Philip the Great
A distinguished poet gets the full treatment.
Jun 25, 2012, Vol. 17, No. 39 • By WILLIAM H. PRITCHARD
He writes to his lover, Monica Jones, that he and his mother have been “rather helplessly looking at the stock in the house—this morning I shifted 100 lbs of jam. . . . I don’t know what will happen to it all—I don’t like sweet things, you remember.” The editor also adduces a line from A. E. Housman—The plum broke forth in green—as an instance of Housman’s “botanical precision” that may have gotten passed on to Larkin. Good to know these things, but of course they don’t determine the fine rhythmic and syntactical movement of the stanzas, each ending with an incomplete sentence to be resolved in the following stanza. Rather than declamation, as in earlier Larkin poems, we hear a voice speaking in a rueful, almost disbelieving tone, as it treats of things mutable and the final thing—sweet / And meaningless, and not to come again.
Although biographical facts won’t help us to register more clearly the poem’s technique and tone, they do aid us in “our knowledge of the writer’s intentions” as Larkin carried them out.
The commentary Burnett provides on the longer and more ambitious poems Larkin wrote over the next decades is, naturally, more substantial and multidirected. For what this reader judges to be his finest poems—“Church Going,” “The Whitsun Weddings,” “Dockery and Son,” “The Old Fools,” and “Aubade”—the notes run to as much as five or six pages. Time and again we are pointed toward one of Larkin’s utterances in letters or conversation that we were unaware of or had forgotten.
For example, “The Old Fools,” his coruscating but eventually sympathetic portrayal of old age, begins shockingly:
In a letter, Larkin spoke about the brutality of the poem, especially its opening:
Since the letter containing this is to be found in the Hull History Centre, few readers would be in the know, and the comment enriches the poem, however slightly.
There is also much pleasure to be had, especially for the Larkin fan, in his own, often slighting, remarks about the line or poem under consideration. Of an early poem, he notes, “I have just read the three ships in print and think it should be called the three shits. Don’t pay much attention to it, it’s bloody terrible.” When someone quoted to him the pronouncement near the end of “Dockery and Son”—Life is first boredom, then fear—he responded with, “Oh no no no, there’s no boredom left for me I’m afraid, it’s fear all the way.” (Here, an editorial slipup dates the response 2003, which is of course impossible, since that would have been after his death.)

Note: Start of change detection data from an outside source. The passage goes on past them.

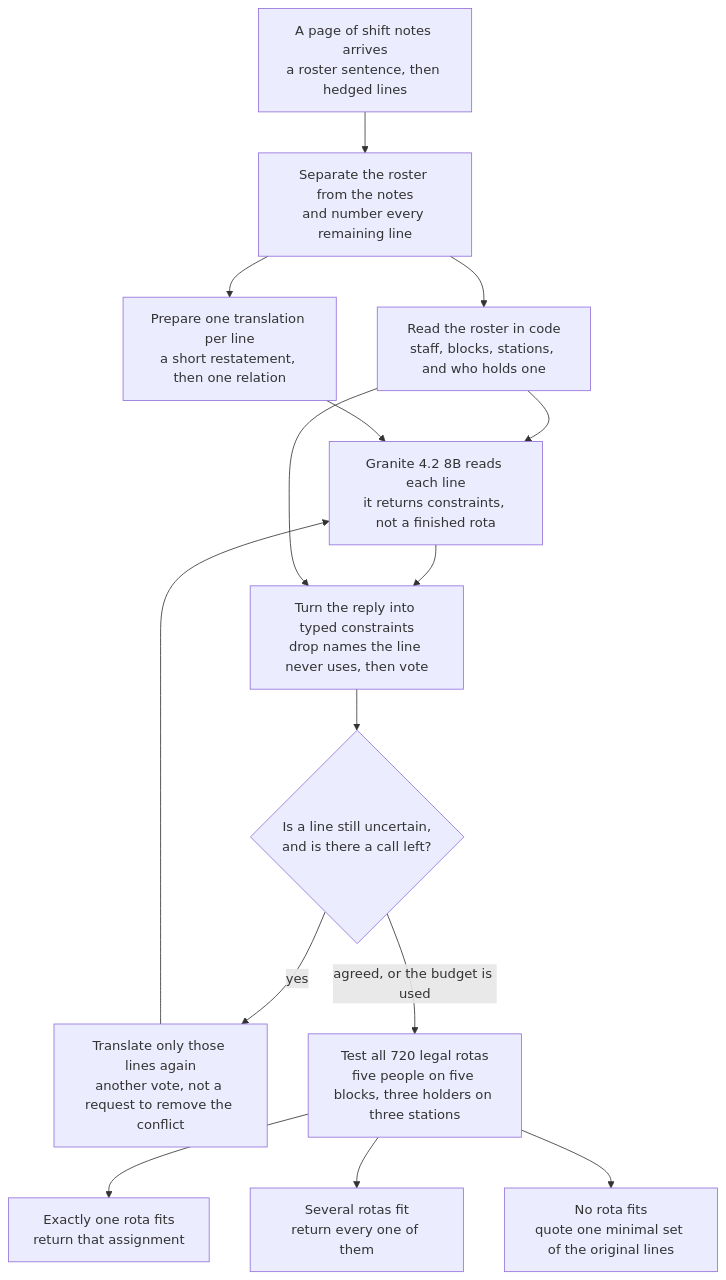
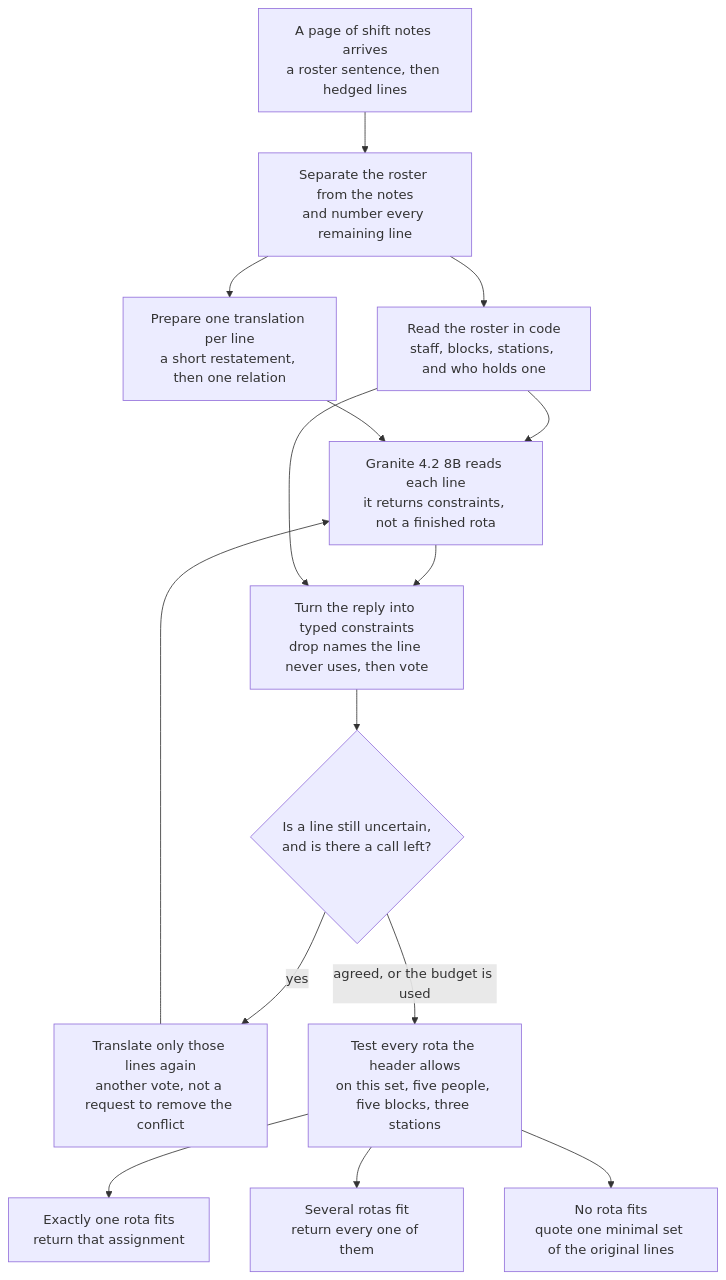
The diagram in README.md (keshav-077/shift-notes-solver), drawn with Mermaid before and after one commit. The commit also changed other lines of this file, not shown here.

````diff
--- a/README.md
+++ b/README.md
@@ -64,30 +106,30 @@
 ```mermaid
 flowchart TD
     notes["A page of shift notes arrives<br/>a roster sentence, then hedged lines"]
     split["Separate the roster from the notes<br/>and number every remaining line"]
     roster["Read the roster in code<br/>staff, blocks, stations, and who holds one"]
     ask["Prepare one translation per line<br/>a short restatement, then one relation"]
     model["Granite 4.2 8B reads each line<br/>it returns constraints, not a finished rota"]
     check["Turn the reply into typed constraints<br/>drop names the line never uses, then vote"]
     repair{"Is a line still uncertain,<br/>and is there a call left?"}
     again["Translate only those lines again<br/>another vote, not a request to remove the conflict"]
-    search["Test all 720 legal rotas<br/>five people on five blocks, three holders on three stations"]
+    search["Test every rota the header allows<br/>on this set, five people, five blocks, three stations"]
     one["Exactly one rota fits<br/>return that assignment"]
     many["Several rotas fit<br/>return every one of them"]
     none["No rota fits<br/>quote one minimal set of the original lines"]
 
     notes --> split
     split --> roster
     split --> ask
     roster --> model
     ask --> model
     model --> check
     roster --> check
     check --> repair
     repair -->|yes| again
     again --> model
     repair -->|agreed, or the budget is used| search
     search --> one
     search --> many
     search --> none
 ```
````
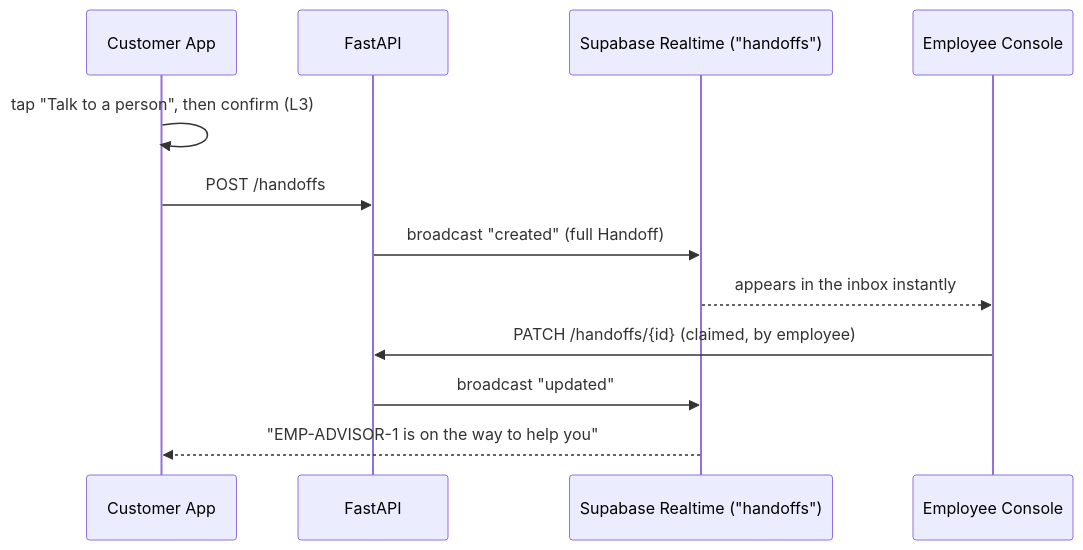
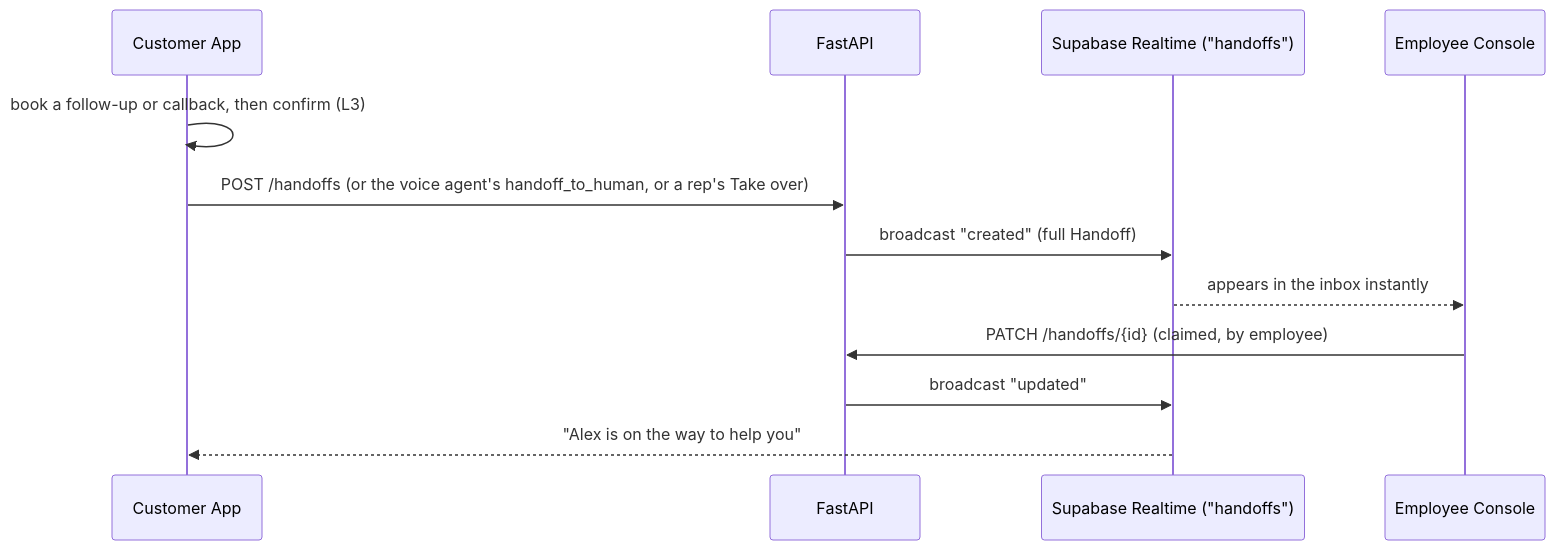
Before and after one commit to vishvacyber/toyota-nextmove: the fifth of 9 diagrams in README.md, drawn with Mermaid. The commit also changed other lines of this file and 2 other files, not shown here.

````diff
--- a/README.md
+++ b/README.md
@@ -241,15 +262,15 @@
 ```mermaid
 sequenceDiagram
   participant C as Customer App
   participant API as FastAPI
   participant RT as Supabase Realtime ("handoffs")
   participant E as Employee Console
 
-  C->>C: tap "Talk to a person", then confirm (L3)
-  C->>API: POST /handoffs
+  C->>C: book a follow-up or callback, then confirm (L3)
+  C->>API: POST /handoffs (or the voice agent's handoff_to_human, or a rep's Take over)
   API->>RT: broadcast "created" (full Handoff)
   RT-->>E: appears in the inbox instantly
   E->>API: PATCH /handoffs/{id} (claimed, by employee)
   API->>RT: broadcast "updated"
-  RT-->>C: "EMP-ADVISOR-1 is on the way to help you"
+  RT-->>C: "Alex is on the way to help you"
 ```
````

About “Mr Bleaney,” a bleak look at life in a bed-sitter, he was positive, referring to its closing lines “every word a bullseye. . . . O a splendid poem!” Towards the yearly memorial service at the Cenotaph for the war dead—which the despicable speaker of “Naturally the Foundation will Bear Your Expenses” calls a solemn-sinister / Wreath-rubbish in Whitehall—Larkin had very different feelings, saying that watching the ceremony on television, as the band played something from Elgar’s Enigma Variations, “harrows me to my foundations. These things seem to grow in power as one gets older.” Such and many more instances of Larkin on his own poems show the range and variety of his critical eye and ear.